John Peck advised in 1837:

The leader should not choose a tune which requires the repetition of some of the words, unless he wish to give emphasis to these particular words. On no account should he set a tune to words which would be broken and mutilated by the repetitions of the music; and to guard against this evil, before fixing on a tune in which the lines, or parts of them, are repeated, he should carefully look through all of the verses. Devotional feeling has been greatly hindered, and sacred music has frequently been rendered ridiculous, by carelessness in this respect.

Many compilations include similar advice. One reason why church musicians may not always have found this instruction easy to follow may be gleaned from the following, written by G. Gay in 1827:

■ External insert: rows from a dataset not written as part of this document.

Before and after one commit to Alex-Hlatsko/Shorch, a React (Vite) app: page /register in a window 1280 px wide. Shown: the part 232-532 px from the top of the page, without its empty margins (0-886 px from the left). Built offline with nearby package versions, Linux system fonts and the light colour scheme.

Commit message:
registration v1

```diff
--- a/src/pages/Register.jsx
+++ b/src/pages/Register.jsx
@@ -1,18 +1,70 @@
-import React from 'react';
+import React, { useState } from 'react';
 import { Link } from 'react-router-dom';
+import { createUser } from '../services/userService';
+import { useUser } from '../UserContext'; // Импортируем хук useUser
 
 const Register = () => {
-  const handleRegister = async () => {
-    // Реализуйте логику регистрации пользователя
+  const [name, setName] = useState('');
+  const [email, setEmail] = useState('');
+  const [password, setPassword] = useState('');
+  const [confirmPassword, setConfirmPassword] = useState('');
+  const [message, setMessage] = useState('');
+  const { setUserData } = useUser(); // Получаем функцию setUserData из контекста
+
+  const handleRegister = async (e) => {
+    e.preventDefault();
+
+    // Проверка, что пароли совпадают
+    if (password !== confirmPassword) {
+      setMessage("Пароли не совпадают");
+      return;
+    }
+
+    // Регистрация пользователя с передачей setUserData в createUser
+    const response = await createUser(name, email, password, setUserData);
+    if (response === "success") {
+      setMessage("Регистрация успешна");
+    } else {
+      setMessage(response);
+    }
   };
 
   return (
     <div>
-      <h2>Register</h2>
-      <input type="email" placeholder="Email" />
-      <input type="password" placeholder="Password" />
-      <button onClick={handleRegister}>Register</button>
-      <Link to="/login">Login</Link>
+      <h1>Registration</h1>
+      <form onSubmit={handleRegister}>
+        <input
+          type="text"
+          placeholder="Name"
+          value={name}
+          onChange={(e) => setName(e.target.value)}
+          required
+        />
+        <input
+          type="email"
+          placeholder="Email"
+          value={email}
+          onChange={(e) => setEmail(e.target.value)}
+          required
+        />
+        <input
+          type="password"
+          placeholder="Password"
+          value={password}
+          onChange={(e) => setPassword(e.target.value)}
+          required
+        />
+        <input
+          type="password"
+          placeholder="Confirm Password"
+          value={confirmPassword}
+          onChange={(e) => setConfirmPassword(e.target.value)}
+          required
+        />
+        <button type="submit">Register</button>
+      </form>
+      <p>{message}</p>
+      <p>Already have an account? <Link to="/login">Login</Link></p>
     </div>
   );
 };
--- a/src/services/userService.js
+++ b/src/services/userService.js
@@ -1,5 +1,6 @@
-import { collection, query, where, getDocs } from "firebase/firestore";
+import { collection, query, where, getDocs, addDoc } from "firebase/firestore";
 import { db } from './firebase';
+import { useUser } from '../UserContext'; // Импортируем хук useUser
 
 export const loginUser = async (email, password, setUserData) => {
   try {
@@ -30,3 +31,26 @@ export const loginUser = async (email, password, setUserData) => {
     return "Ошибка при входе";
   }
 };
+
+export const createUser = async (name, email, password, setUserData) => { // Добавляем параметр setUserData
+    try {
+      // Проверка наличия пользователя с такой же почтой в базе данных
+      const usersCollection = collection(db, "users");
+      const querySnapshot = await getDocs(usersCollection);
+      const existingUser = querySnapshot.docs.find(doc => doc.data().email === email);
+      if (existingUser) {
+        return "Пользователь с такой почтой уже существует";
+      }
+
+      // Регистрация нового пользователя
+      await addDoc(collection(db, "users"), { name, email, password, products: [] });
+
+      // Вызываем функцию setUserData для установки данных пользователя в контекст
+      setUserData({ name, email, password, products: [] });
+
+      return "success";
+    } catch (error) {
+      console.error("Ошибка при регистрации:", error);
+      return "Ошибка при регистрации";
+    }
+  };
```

A knowledge of metre is not a sufficient guide to the choice of tune. I knew a clerk who made it a rule of holding up a certain number of fingers, as a private guide to the choir at the opposite end of the chapel... Having a large selection of tunes to each metre numbered alike in all our books, which long experience has taught me to provide, I am generally happy with the device, and the number is quickly communicated through the whole orchestra with exceedingly little bustle ... I find this method to be nearly as good as if the hymns were sent to me before the service... Things of this kind should be done as quickly as possible; for no place is looked to more than the singing gallery; even the pulpit is scarcely expected to be more holy ... Those who are enemies to choirs, can magnify motes in the gallery, while beams in any other place be unobserved; let our choristers be circumspect, that they may no longer be thought unworthy to manage their own work.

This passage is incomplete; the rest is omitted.